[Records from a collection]
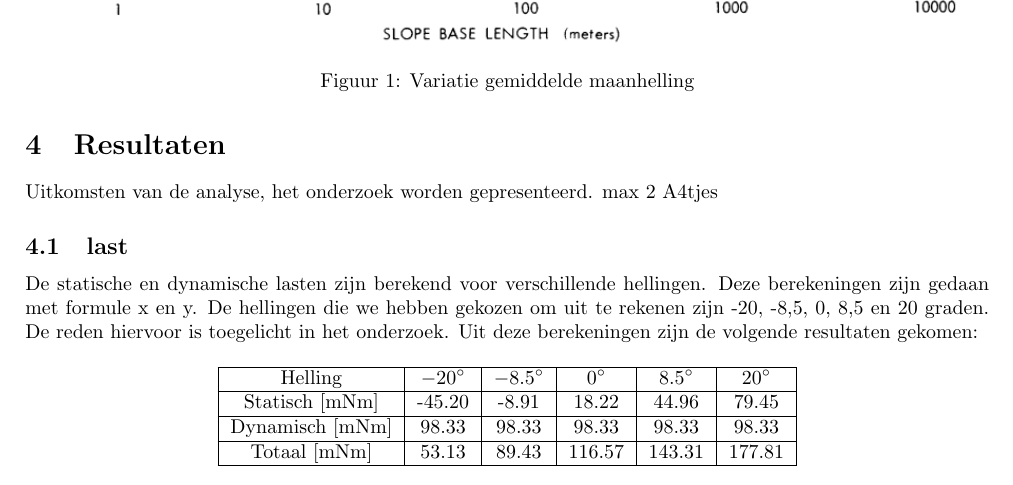
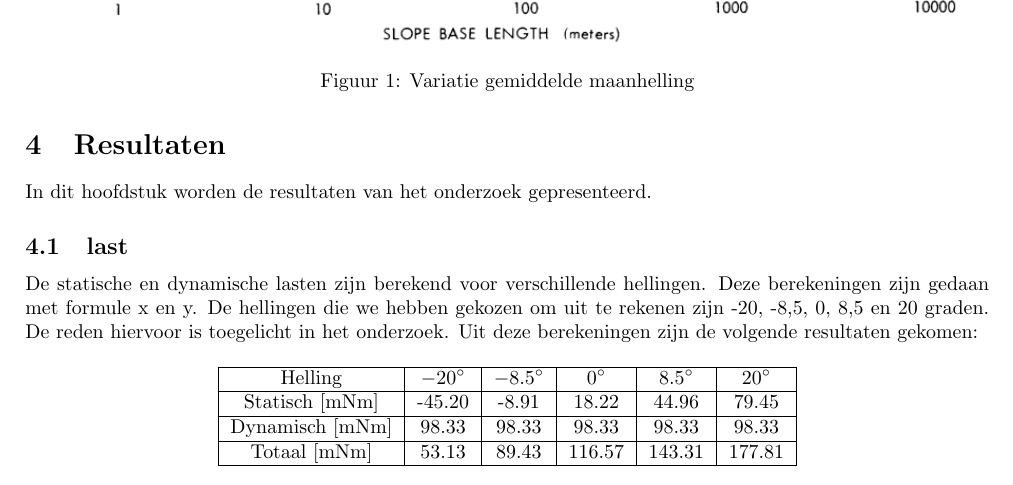
Before and after one commit to Remleyfpv/Aandrijftechniek, a LaTeX paper (formula.tex): part of page 6 of 9, cut so that both start at the same text. Compiled offline with pdfLaTeX.

Commit message:
eindelijk

```diff
--- a/formula.tex
+++ b/formula.tex
@@ -223,7 +223,7 @@
 
     \pagebreak
     \section{Resultaten}
-        Uitkomsten van de analyse, het onderzoek worden gepresenteerd. max 2 A4tjes
+        In dit hoofdstuk worden de resultaten van het onderzoek gepresenteerd.
 
     \subsection{last}
     De statische en dynamische lasten zijn berekend voor verschillende hellingen.
```
Also changed, not shown: formula.pdf.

* _WORK ITEM_
Throughout the data above, count the lines where the word "worden" occurs, and report that figure alone.

* _EXERCISE RESULT_
2